• Prompt: What lines in the listing below hold the string "grow"? Please copy them out.

• The data:
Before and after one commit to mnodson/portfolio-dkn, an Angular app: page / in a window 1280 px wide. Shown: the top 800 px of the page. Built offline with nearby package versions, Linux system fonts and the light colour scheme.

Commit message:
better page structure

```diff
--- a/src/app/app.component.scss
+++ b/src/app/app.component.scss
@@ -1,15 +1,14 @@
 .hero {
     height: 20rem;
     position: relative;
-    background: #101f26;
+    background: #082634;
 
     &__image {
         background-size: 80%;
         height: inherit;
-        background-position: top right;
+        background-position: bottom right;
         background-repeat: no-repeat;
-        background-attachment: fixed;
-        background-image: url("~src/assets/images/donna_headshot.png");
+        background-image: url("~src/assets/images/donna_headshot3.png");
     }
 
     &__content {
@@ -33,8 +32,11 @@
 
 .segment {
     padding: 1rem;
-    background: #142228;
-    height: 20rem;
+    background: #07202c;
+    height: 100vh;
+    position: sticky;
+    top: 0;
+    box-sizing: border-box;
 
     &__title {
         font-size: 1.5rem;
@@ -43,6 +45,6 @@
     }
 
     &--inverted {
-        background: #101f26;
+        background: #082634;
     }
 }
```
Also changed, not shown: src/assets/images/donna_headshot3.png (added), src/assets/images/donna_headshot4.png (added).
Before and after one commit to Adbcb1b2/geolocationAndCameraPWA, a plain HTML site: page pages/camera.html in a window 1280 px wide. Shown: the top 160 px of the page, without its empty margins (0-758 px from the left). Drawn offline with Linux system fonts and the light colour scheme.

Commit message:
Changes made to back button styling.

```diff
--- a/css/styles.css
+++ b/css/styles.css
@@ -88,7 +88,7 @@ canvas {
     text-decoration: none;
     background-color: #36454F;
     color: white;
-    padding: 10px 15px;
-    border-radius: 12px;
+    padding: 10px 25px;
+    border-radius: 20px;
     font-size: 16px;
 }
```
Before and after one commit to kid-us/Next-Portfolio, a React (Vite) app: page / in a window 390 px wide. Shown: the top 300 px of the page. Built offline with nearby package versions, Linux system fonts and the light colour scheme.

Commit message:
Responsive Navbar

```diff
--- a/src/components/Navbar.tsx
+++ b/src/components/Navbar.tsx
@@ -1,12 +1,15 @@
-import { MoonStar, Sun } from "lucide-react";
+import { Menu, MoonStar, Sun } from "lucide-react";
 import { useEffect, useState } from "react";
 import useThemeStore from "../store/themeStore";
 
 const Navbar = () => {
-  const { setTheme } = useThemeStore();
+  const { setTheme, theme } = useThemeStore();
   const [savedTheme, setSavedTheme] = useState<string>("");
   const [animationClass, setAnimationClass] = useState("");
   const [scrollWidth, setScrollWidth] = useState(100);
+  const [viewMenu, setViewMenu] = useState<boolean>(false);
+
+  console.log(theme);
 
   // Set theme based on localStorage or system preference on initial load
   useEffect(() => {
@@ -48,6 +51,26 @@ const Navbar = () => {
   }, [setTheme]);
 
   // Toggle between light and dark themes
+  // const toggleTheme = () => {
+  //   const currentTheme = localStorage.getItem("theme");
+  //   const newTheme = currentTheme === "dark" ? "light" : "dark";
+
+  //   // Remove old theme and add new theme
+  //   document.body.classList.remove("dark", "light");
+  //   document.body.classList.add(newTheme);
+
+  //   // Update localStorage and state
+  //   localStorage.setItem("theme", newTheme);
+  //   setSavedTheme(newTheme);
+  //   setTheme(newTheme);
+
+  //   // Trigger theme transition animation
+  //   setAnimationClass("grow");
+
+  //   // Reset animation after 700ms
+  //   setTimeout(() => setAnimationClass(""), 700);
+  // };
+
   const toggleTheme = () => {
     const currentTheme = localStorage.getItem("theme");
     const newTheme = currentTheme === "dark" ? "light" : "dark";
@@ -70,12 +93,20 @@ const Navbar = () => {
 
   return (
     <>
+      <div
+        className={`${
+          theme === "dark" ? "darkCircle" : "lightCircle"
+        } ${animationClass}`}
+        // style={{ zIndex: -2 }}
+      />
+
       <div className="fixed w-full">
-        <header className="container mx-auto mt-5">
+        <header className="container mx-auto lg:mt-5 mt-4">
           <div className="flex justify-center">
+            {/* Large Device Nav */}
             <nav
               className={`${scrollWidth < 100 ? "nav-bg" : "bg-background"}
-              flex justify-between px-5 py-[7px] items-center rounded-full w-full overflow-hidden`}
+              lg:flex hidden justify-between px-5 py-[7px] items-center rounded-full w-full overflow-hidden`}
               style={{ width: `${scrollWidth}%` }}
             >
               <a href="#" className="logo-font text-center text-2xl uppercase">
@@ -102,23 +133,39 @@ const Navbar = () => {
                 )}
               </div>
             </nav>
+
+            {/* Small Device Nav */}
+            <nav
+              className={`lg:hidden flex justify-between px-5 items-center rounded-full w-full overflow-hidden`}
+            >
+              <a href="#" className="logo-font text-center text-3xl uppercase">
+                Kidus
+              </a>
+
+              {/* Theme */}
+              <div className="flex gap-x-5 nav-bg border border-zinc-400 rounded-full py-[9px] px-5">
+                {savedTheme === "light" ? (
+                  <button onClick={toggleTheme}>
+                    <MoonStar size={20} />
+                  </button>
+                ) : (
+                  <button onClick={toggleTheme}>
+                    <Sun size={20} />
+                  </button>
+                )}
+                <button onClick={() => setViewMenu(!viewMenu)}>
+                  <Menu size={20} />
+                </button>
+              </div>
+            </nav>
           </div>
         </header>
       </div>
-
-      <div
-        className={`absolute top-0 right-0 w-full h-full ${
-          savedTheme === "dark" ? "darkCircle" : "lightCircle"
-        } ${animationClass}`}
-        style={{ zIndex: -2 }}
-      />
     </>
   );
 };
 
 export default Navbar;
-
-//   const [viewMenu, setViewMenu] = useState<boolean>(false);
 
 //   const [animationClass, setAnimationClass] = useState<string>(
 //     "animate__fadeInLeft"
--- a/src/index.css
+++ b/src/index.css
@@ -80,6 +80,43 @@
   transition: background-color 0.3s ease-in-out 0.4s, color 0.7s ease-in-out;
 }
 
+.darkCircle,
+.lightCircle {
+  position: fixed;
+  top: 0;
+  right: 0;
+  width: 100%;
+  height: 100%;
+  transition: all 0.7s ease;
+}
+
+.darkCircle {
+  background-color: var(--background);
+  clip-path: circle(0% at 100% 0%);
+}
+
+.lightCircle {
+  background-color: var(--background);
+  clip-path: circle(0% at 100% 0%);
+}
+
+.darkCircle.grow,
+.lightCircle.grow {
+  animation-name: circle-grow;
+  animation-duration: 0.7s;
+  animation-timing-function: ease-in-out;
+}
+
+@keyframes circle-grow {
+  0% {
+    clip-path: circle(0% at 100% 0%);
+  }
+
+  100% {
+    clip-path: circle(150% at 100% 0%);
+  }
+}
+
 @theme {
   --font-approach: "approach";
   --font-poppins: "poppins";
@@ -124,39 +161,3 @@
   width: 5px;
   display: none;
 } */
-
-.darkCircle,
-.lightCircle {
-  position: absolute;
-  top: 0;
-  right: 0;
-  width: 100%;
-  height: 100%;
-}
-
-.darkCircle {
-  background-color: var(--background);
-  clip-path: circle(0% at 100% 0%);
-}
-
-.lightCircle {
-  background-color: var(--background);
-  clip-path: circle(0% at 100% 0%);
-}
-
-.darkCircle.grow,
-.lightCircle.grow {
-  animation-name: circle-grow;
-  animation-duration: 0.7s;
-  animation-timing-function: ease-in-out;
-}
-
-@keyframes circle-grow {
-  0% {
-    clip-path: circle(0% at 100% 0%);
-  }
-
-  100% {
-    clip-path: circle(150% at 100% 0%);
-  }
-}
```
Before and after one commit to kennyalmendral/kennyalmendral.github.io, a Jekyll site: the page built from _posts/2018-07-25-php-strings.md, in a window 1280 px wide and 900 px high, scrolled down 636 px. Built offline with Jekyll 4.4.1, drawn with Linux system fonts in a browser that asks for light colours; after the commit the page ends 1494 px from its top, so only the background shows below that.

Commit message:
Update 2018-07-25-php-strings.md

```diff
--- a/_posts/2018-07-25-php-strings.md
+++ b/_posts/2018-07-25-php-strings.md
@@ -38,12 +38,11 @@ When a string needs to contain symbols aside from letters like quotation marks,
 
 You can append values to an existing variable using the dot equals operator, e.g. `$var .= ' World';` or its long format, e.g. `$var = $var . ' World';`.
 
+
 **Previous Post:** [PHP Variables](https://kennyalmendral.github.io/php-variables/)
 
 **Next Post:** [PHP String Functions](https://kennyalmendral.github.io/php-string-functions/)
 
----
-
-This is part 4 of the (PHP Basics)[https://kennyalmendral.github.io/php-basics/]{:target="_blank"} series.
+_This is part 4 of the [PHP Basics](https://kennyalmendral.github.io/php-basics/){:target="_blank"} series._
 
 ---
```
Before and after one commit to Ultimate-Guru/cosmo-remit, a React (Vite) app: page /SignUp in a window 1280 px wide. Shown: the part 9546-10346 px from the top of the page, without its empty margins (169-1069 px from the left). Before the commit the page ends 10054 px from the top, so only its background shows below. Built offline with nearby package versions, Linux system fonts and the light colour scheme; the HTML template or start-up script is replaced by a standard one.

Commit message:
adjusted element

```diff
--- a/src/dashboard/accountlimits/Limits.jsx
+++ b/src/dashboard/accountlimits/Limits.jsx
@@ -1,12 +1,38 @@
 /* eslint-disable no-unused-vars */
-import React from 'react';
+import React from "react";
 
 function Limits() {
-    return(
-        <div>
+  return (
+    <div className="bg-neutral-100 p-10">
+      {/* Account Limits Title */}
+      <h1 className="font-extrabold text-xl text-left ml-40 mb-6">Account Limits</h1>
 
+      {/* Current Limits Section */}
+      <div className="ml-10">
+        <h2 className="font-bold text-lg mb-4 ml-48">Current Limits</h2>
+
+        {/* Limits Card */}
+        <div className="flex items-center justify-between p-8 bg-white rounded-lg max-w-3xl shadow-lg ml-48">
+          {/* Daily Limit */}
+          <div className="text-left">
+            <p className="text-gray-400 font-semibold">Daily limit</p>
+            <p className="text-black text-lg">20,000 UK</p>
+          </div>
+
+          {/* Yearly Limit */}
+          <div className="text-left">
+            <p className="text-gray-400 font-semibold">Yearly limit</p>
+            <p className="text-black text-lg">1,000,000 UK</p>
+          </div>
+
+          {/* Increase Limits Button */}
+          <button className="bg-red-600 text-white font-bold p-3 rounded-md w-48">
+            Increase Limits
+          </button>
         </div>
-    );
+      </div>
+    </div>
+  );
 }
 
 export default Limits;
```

• Output of the task:
+  //   setAnimationClass("grow");
+.darkCircle.grow,
+.lightCircle.grow {
+  animation-name: circle-grow;
+@keyframes circle-grow {
-.darkCircle.grow,
-.lightCircle.grow {
-  animation-name: circle-grow;
-@keyframes circle-grow {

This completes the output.